Looking back (and slightly forward), 2011 has been the year of sophomore triumphs. From the perfection and major ripening of Bon Iver
and Fleet Foxes
to the sweet eclecticism of Lykke Li
, it’s been a hell of a year for acts faced with the dreaded sophomore slump. In a typical year, we’ll witness dozens of bands fall victim to the hurdle, but on the whole, bands poised to challenge their respective slumps this year have ended up knocking them out of the park. We’re happy to add one more name to the roster: Cymbals Eat Guitars
There are a hundred different reasons this record will speak to you louder than its already very good predecessor. Whether it’s the shoegaze approach they’ve adopted that is a perfect fit for the band, the vastly improved musicianship, or the overall boldness with which they attack this album, something’s bound to catch you, whether or not you were taken with the debut album.
Debut effort Why There Are Mountains seemed a little too raw and a little hurried in spots. While very promising, the album was essentially a sonic hodgepodge of noise rock accompanied by some great lyricism. This go around, Cymbals Eat Guitars have taken that raw element and polished their sound to make it something truly admirable. Out with the tinny-sounding guitars and shaky vocals of the “recorded in my parent’s garage” aesthetic, and in with some very deliberate soundscapes and brilliantly configured vocals. It’s the sound of a band that has come into its own and realizes it fully.
How’s this for ambitious? Lenses Alien begins with “Rifle Eyesight (Proper Name)”, an eight-and-a-half-minute opener that spans traditional garage rock, sheer noise rock, and perfect shoegaze with a conclusion that would make most hardcore bands jealous. And while the album never quite reaches the height of the opening track at any other point, it maintains a very steady pace. Jumping back and forth between the aforementioned genres (and stopping off at a few others), the band creates an album that is captivating throughout.
Perhaps best of all, they manage to utilize all the varying genres to form their own unique texture. If someone were to ask me point blank what kind of music Cymbals Eat Guitars plays, I’d have to really think about it before being able to come up with an adequate answer — and even then my answer would probably only do them partial justice. It’s a good problem to have. To be at the forefront of something as unique as Lenses Alien is not only commendable but shows a possibility at staying power many bands simply don’t have these days.
Between the thematic and ultra-literate lyricism of Joseph D’Agostino (“Bring me to the world of guilt and sorrow for the races tonight/where the boats go cutting through undulating mirror images of incandescent spires/the roads there are parabolas with nameless water towers near the exits/you could turn it all on end still wouldn’t be taller than the biotic arch at the crown of creation” – taken from “Definite Darkness”) and the legitimately haunting instrumentalism on tracks like “The Current”, “Shore Points”, and “Gary Condit”, there’s very little to criticize here. The album could have gone a bit smoother or carried a simpler, more cohesive theme, but at the end of the day, Cymbals Eat Guitars have succeeded in creating one of the year’s most surprisingly transcendental sophomore albums.

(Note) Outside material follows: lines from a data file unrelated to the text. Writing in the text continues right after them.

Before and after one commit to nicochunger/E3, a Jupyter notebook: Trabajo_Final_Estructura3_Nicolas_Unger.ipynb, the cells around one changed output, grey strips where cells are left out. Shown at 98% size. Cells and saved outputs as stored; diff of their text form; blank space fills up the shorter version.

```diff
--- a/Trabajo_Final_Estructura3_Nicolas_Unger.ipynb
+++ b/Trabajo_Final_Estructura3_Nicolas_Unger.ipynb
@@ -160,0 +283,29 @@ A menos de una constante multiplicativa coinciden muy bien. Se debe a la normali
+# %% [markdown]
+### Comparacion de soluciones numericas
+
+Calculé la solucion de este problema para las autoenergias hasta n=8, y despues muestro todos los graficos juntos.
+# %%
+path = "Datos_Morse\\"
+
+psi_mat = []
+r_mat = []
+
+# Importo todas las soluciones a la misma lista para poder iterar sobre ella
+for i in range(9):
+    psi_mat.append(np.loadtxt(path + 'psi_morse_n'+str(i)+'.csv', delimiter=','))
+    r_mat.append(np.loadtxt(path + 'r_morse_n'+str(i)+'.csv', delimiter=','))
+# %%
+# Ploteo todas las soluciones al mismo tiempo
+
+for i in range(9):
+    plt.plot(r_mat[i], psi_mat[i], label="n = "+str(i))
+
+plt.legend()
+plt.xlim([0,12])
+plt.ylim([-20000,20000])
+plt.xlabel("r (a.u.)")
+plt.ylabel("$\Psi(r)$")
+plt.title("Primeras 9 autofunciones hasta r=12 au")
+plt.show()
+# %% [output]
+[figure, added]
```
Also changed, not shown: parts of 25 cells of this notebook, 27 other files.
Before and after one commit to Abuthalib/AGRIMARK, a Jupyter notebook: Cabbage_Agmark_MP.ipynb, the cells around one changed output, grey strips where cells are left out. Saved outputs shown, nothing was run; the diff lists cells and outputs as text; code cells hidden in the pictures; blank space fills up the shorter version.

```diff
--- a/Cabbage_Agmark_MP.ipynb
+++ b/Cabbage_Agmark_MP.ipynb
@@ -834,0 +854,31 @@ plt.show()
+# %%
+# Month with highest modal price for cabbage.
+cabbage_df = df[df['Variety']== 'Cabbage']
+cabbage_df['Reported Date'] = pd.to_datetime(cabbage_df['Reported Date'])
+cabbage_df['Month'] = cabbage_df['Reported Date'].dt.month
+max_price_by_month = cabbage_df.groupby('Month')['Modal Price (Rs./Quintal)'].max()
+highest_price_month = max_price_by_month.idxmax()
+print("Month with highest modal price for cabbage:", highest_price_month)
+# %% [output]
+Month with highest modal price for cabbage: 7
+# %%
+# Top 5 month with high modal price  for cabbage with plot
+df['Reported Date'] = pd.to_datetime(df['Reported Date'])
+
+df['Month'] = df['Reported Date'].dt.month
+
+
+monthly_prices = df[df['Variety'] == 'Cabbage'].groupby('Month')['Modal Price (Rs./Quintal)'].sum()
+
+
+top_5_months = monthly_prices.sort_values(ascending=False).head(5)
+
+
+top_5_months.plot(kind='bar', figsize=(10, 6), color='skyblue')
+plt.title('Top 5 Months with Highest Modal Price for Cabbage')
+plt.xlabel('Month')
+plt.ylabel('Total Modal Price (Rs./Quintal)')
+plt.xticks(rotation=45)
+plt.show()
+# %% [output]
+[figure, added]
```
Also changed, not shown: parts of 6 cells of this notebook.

(Writer’s Note: We realize the artwork may have thrown you off, as you’re likely used to seeing this, but Cymbals Eat Guitars went on record in saying that this is now the official album cover: “Our original cover art for Lenses Alien was a collage that we did as an homage to an artist we admire. When we learned that this artist was not happy with how it turned out, we decided to change the design out of respect for their feelings.”)
Essential Tracks: “Rifle Eyesight (Proper Name)”, “The Current”, and “Gary Condit”